• Work instruction: Print out the data below with every line intact.

Records from a data source:
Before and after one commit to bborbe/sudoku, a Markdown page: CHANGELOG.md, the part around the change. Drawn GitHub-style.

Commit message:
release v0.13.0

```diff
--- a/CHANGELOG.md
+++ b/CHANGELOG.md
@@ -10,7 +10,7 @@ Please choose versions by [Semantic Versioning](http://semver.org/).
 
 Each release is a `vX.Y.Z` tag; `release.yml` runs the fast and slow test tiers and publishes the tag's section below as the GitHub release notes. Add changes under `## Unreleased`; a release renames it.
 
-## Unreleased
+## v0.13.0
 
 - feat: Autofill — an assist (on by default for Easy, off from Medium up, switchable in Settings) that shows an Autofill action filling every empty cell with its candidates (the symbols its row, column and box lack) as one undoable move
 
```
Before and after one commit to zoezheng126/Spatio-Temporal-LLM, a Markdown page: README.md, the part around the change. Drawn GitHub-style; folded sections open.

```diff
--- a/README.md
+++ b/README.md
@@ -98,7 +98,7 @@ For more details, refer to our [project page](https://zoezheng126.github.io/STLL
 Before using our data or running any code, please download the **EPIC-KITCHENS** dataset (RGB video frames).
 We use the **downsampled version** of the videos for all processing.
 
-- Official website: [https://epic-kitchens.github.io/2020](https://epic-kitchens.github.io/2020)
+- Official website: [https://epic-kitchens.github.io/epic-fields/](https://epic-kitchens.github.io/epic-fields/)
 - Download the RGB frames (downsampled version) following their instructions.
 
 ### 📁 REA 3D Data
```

• Solution:
Before and after one commit to bborbe/sudoku, a Markdown page: CHANGELOG.md, the part around the change. Drawn GitHub-style.

Commit message:
release v0.13.0

```diff
--- a/CHANGELOG.md
+++ b/CHANGELOG.md
@@ -10,7 +10,7 @@ Please choose versions by [Semantic Versioning](http://semver.org/).
 
 Each release is a `vX.Y.Z` tag; `release.yml` runs the fast and slow test tiers and publishes the tag's section below as the GitHub release notes. Add changes under `## Unreleased`; a release renames it.
 
-## Unreleased
+## v0.13.0
 
 - feat: Autofill — an assist (on by default for Easy, off from Medium up, switchable in Settings) that shows an Autofill action filling every empty cell with its candidates (the symbols its row, column and box lack) as one undoable move
 
```
Before and after one commit to zoezheng126/Spatio-Temporal-LLM, a Markdown page: README.md, the part around the change. Drawn GitHub-style; folded sections open.

```diff
--- a/README.md
+++ b/README.md
@@ -98,7 +98,7 @@ For more details, refer to our [project page](https://zoezheng126.github.io/STLL
 Before using our data or running any code, please download the **EPIC-KITCHENS** dataset (RGB video frames).
 We use the **downsampled version** of the videos for all processing.
 
-- Official website: [https://epic-kitchens.github.io/2020](https://epic-kitchens.github.io/2020)
+- Official website: [https://epic-kitchens.github.io/epic-fields/](https://epic-kitchens.github.io/epic-fields/)
 - Download the RGB frames (downsampled version) following their instructions.
 
 ### 📁 REA 3D Data
```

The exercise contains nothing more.